Tech stock Xero, which hit a record high yesterday, can still rise higher, one analyst says.
Xero started the year at $2.76.
Earlier today, Hamilton Hindin Greene director Grant Williamson told NBR ONLINE the Australian listing might push the price up "a little bit" further.
By 5pm he was proved right, with the stock lifting another 7 cents to $6.37 on trade of more than $920,000 – valuing the company at $683 million.
Mr Williamson says a lift in price was expected from the ASX listing but the degree of the rise was surprising.
"It's a relatively tightly-held stock so as you get more buyers, and you've now got the Australian buyers interested. It's just pushing that price up when there's not a lot of selling around."
Trading volumes in Australia were initially low – with 70,781 shares traded on its first day last Thursday and 62,378 shares on Friday. Yesterday 127,287 shares changed hands.
"This company hasn't turned a profit but they have been concentrating purely on the top line and selling product," Mr Williamson says.
"As the revenues gain a lot of scale then you would expect that to flow through to the bottom line."
Banking on hefty profits
Mr Williamson says similar companies would eventually trade on a price-earnings ratio of 10 or slightly more.
Given Xero's market cap of $675 million today, he says that equates to earnings of more than $60 million.
"Investors are obviously very confident it is going to produce some hefty profits in due course."
Forsyth Barr analyst Andrew Harvey-Green says a dual listing was unlikely to have a negative impact.
He says shareholders who bought early and are looking for a short-term profit might consider exiting because of the record share price. However, some shareholders will be in for the long haul.
"Xero's at the very early stage of its development.
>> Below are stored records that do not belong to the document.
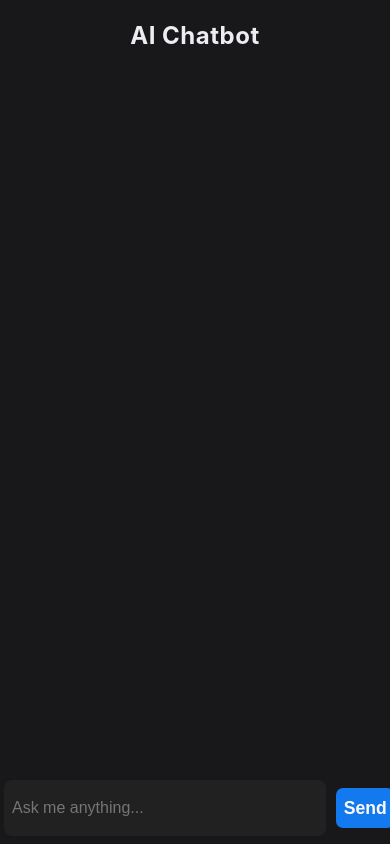
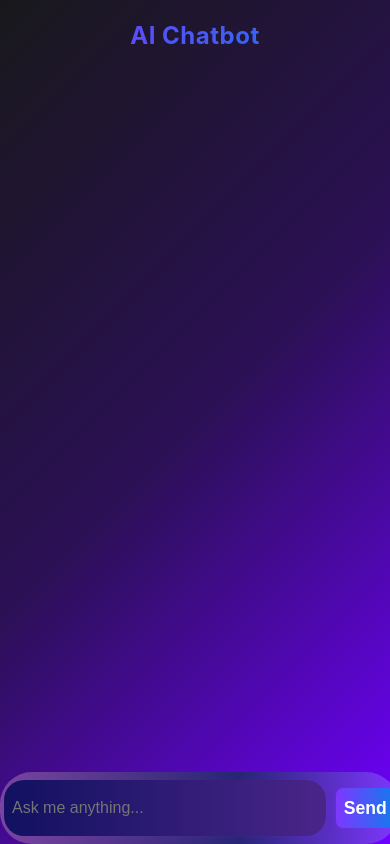
Before and after one commit to Priyankakatare0/AI-Chatbot, a React (Vite) app in the folder Ai assitant/: page / in a window 390 px wide. Built offline with nearby package versions, Linux system fonts and the light colour scheme.

Commit message:
first commit

```diff
--- a/Ai assitant/src/App.css
+++ b/Ai assitant/src/App.css
@@ -2,17 +2,22 @@
 body {
   margin: 0;
   padding: 0;
-  background: #18181b;
+  min-height: 100vh;
+  background: linear-gradient(135deg, #18181b 0%, #2b1055 50%, #6f00ff 100%);
   font-family: 'Inter', 'Segoe UI', Arial, sans-serif;
   color: #fff;
 }
 
 .header {
   text-align: center;
-  color: #ececf1;
+  color: #fff;
   font-size: 2.5rem;
   font-weight: 700;
   letter-spacing: 0.5px;
+  background: linear-gradient(90deg, #7f37ff 0%, #1379ee 100%);
+  -webkit-background-clip: text;
+  -webkit-text-fill-color: transparent;
+  background-clip: text;
 }
 
 .chat-container {
@@ -60,8 +65,8 @@ body {
 
 
 .user {
-  background: #424141;
-  color: #ececf1;
+  background: linear-gradient(90deg, #5f5fff 0%, #7f37ff 100%);
+  color: #fff;
   align-self: flex-end;
   border-bottom-right-radius: 8px;
   border-top-right-radius: 18px;
@@ -71,11 +76,12 @@ body {
   margin-right: 2%;
   padding: 10px;
   border: none;
+  box-shadow: 0 2px 12px 0 rgba(79, 9, 199, 0.12);
 }
 
 .model {
-  background: #232323;
-  color: #ececf1;
+  background: linear-gradient(90deg, #5e2ac0 0%, #2f2c8e 60%, #1379ee 100%);
+  color: #fff;
   align-self: flex-start;
   border-bottom-left-radius: 8px;
   border-top-right-radius: 18px;
@@ -83,7 +89,9 @@ body {
   border-bottom-right-radius: 14px;
   margin-right: auto;
   margin-left: 2%;
+  padding: 10px;
   border: none;
+  box-shadow: 0 2px 12px 0 rgba(19,121,238,0.10);
 }
 
 .input-area {
@@ -97,8 +105,9 @@ body {
   display: flex;
   justify-content: center;
   align-items: center;
-  background: transparent;
-  padding: 24px 0 24px 0;
+background: linear-gradient(90deg, #7a459f 0%, #272574 60%, #7f37ff 100%);
+  border-radius: 32px;
+  padding: 10px;
   z-index: 10;
   pointer-events: auto;
 }
@@ -107,8 +116,8 @@ input, textarea {
   width: 100%;
   min-height: 40px;
   max-height: 120px;
-  background-color: #212121;
-  color: white;
+  background: linear-gradient(90deg, #111160 0%, #4a2589 100%);
+  color: #fff;
   border-radius: 30px;
   padding: 10px 20px;
   border: none;
@@ -118,14 +127,15 @@ input, textarea {
   overflow-wrap: break-word;
   word-break: break-word;
   white-space: pre-wrap;
+  box-shadow: 0 2px 8px 0 rgba(136, 62, 255, 0.08);
 }
 
 .input-area button {
   width: 80px;
   height: 50px;
-  border-radius: 10px;
-  background: #1379ee;
-  color: #fef9f9;
+  border-radius: 25px;
+  background: linear-gradient(90deg, #7f37ff 0%, #1379ee 100%);
+  color: #fff;
   border: none;
   display: flex;
   align-items: center;
@@ -135,11 +145,12 @@ input, textarea {
   cursor: pointer;
   transition: background 0.2s, color 0.2s;
   margin-left: 4px;
+  box-shadow: 0 2px 8px 0 rgba(127,55,255,0.12);
 }
 
 .input-area button:hover {
-  background: #0a62e5;
-  /* color: #181818; */
+  background: linear-gradient(90deg, #1379ee 0%, #7f37ff 100%);
+  color: #fff;
 }
 
 .input-area .icon-btn {
@@ -188,7 +199,7 @@ input, textarea {
   .input-area input {
     padding: 8px 8px;
     font-size: 1rem;
-    border-radius: 8px;
+    border-radius: 20px;
   }
   .input-area button {
     width: 70px;
```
If it's able to achieve its goals and get well above one million customers, today's share price will look relatively low."